The DOMINO trading zone in the Primorye-based Tigre de Cristal entertainment complex has been certified “China Friendly” under the Russian federal program which encourages travel for Chinese tourists.
China Friendly is a federal program in which travel companies, hotels, museums, etc. from Russia get certified for a fee, in exchange, they are advertised on the Chinese Internet.
“We are trying to maintain an equally high level of service for tourists from any country, however, given the geographical position of Primorye Territory, tourists and gamblers from China are our main foreign clients,” said Tigre de Cristal CEO Stylianos Tsifetakis.

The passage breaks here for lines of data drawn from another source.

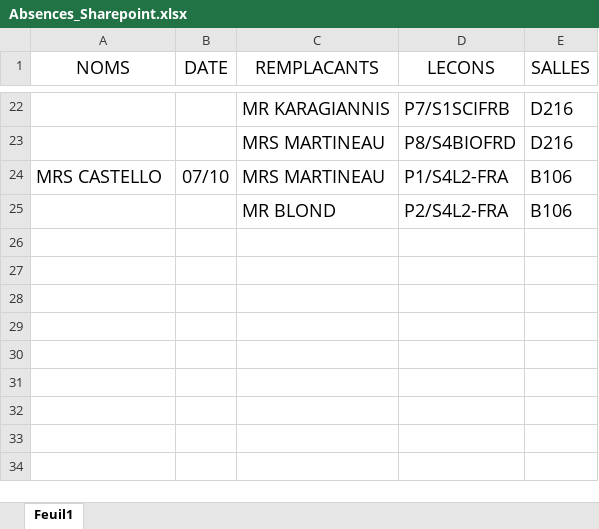
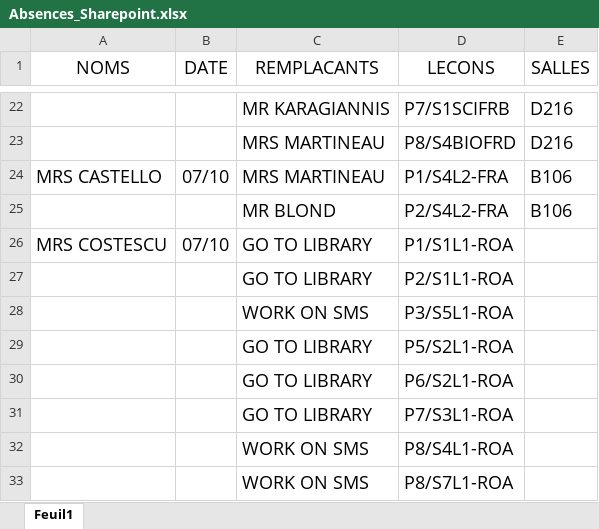
Before and after one commit to MAM-ICT-ADMIN/absences-sec, an Excel workbook: Absences_Sharepoint.xlsx, sheet Feuil1, drawn as a sheet; only a part is shown, gaps mark what is left out; values as stored, in another font and other column widths than the file's, no borders; the diff names each change by its address in the sheet, - before the commit and + after, or states it on an @@ line.

Commit message:
MAJ absences 2026-10-07 08:05

```diff
--- a/Absences_Sharepoint.xlsx (sheet Feuil1)
+++ b/Absences_Sharepoint.xlsx (sheet Feuil1)
+row 26: MRS COSTESCU | 07/10 | GO TO LIBRARY | P1/S1L1-ROA
+row 27:  |  | GO TO LIBRARY | P2/S1L1-ROA
+row 28:  |  | WORK ON SMS | P3/S5L1-ROA
+row 29:  |  | GO TO LIBRARY | P5/S2L1-ROA
+row 30:  |  | GO TO LIBRARY | P6/S2L1-ROA
+row 31:  |  | GO TO LIBRARY | P7/S3L1-ROA
+row 32:  |  | WORK ON SMS | P8/S4L1-ROA
+row 33:  |  | WORK ON SMS | P8/S7L1-ROA
```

“Starting from this year our guests can not only visit restaurants or play in the casino but also make purchases in luxury stores. The DOMINO trading pavilions of premium watches and jewelry now conform to the international standards for the reception of Chinese tourists and have acquired the China Friendly status. We also plan that in the near future these stores will receive the duty-free status, which is another positive factor for the reception of tourists,” he added.

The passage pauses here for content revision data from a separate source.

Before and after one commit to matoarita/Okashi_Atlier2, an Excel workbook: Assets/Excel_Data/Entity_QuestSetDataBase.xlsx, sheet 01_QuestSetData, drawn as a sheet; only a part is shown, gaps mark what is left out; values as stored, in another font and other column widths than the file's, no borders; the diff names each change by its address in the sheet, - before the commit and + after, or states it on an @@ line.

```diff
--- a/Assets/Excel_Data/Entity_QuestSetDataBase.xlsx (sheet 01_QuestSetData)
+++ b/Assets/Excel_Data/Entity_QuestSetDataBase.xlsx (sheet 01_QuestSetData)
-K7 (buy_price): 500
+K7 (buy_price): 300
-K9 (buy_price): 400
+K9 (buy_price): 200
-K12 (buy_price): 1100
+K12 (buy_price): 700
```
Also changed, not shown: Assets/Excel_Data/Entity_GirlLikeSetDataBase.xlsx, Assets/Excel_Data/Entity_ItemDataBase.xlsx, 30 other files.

In 2017, Tigre de Cristal expanded its range of services by opening luxury stores.
During the first nine months months of 2017, casinos were visited by more than 150,000 foreign tourists, 85 per cent of whom are Chinese citizens, according to the Betting Business Russia publication.
MPs to double gambling tax

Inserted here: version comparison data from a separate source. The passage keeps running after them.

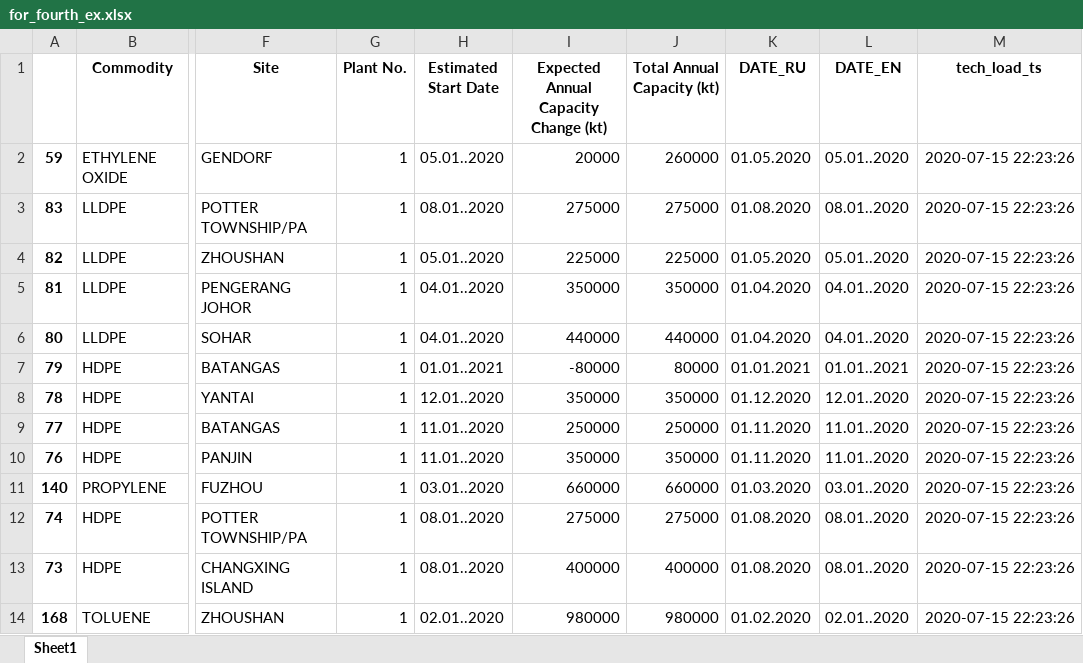
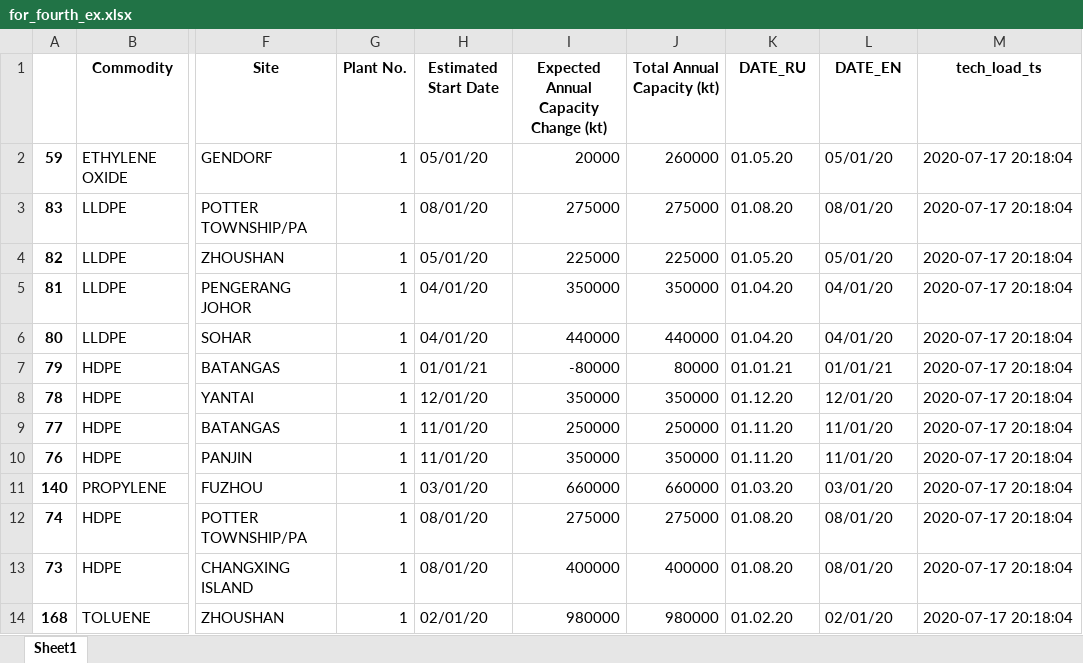
Before and after one commit to ducktective/Glob, an Excel workbook: ex4/for_fourth_ex.xlsx, sheet Sheet1, drawn as a sheet; only a part is shown, gaps mark what is left out; values as stored, in another font and other column widths than the file's, no borders; the diff covers the shown part only; the diff names each change by its address in the sheet, - before the commit and + after, or states it on an @@ line.

```diff
--- a/ex4/for_fourth_ex.xlsx (sheet Sheet1)
+++ b/ex4/for_fourth_ex.xlsx (sheet Sheet1)
-H2 (Estimated Start Date): 05.01..2020
+H2 (Estimated Start Date): 05/01/20
-K2 (DATE_RU): 01.05.2020
+K2 (DATE_RU): 01.05.20
-L2 (DATE_EN): 05.01..2020
+L2 (DATE_EN): 05/01/20
-M2:M14 (tech_load_ts): 2020-07-15 22:23:26
+M2:M14 (tech_load_ts): 2020-07-17 20:18:04
-H3 (Estimated Start Date): 08.01..2020
+H3 (Estimated Start Date): 08/01/20
-K3 (DATE_RU): 01.08.2020
+K3 (DATE_RU): 01.08.20
-L3 (DATE_EN): 08.01..2020
+L3 (DATE_EN): 08/01/20
-H4 (Estimated Start Date): 05.01..2020
+H4 (Estimated Start Date): 05/01/20
-K4 (DATE_RU): 01.05.2020
+K4 (DATE_RU): 01.05.20
-L4 (DATE_EN): 05.01..2020
+L4 (DATE_EN): 05/01/20
-H5:H6 (Estimated Start Date): 04.01..2020
+H5:H6 (Estimated Start Date): 04/01/20
-K5:K6 (DATE_RU): 01.04.2020
+K5:K6 (DATE_RU): 01.04.20
-L5:L6 (DATE_EN): 04.01..2020
+L5:L6 (DATE_EN): 04/01/20
-H7 (Estimated Start Date): 01.01..2021
+H7 (Estimated Start Date): 01/01/21
-K7 (DATE_RU): 01.01.2021
+K7 (DATE_RU): 01.01.21
-L7 (DATE_EN): 01.01..2021
+L7 (DATE_EN): 01/01/21
-H8 (Estimated Start Date): 12.01..2020
+H8 (Estimated Start Date): 12/01/20
-K8 (DATE_RU): 01.12.2020
+K8 (DATE_RU): 01.12.20
-L8 (DATE_EN): 12.01..2020
+L8 (DATE_EN): 12/01/20
-H9:H10 (Estimated Start Date): 11.01..2020
+H9:H10 (Estimated Start Date): 11/01/20
-K9:K10 (DATE_RU): 01.11.2020
+K9:K10 (DATE_RU): 01.11.20
-L9:L10 (DATE_EN): 11.01..2020
+L9:L10 (DATE_EN): 11/01/20
-H11 (Estimated Start Date): 03.01..2020
+H11 (Estimated Start Date): 03/01/20
-K11 (DATE_RU): 01.03.2020
+K11 (DATE_RU): 01.03.20
-L11 (DATE_EN): 03.01..2020
+L11 (DATE_EN): 03/01/20
-H12:H13 (Estimated Start Date): 08.01..2020
+H12:H13 (Estimated Start Date): 08/01/20
-K12:K13 (DATE_RU): 01.08.2020
+K12:K13 (DATE_RU): 01.08.20
-L12:L13 (DATE_EN): 08.01..2020
+L12:L13 (DATE_EN): 08/01/20
-H14 (Estimated Start Date): 02.01..2020
+H14 (Estimated Start Date): 02/01/20
-K14 (DATE_RU): 01.02.2020
+K14 (DATE_RU): 01.02.20
-L14 (DATE_EN): 02.01..2020
+L14 (DATE_EN): 02/01/20
```
Also changed, not shown: 628 edited cells elsewhere in this sheet, 3 other files.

The Russian parliament is finally set to consider a bill on increasing gambling taxes in the second reading on November 10.
Its latest amendments, which passed the first reading in May 2016, apply to all taxable gambling activities.
The updated bill envisages a two-fold increase in gambling tax rates, as earlier proposed by the Russian Finance Ministry.
The amendments set the following tax rates countrywide: from RUB 50,000 (US$863) to RUB 250,000 for a gaming table or a processing centre run by a tote or a bookmaker; from RUB 3,000 to RUB 15,000 for a slot machine.
The document introduces a RUB 2.5 to 3 million tax on an online bet processing centre (TSUPIS). Currently, there are two TSUPIS operating in Russia, run by two rivaling self-regulating organisations of bookmakers.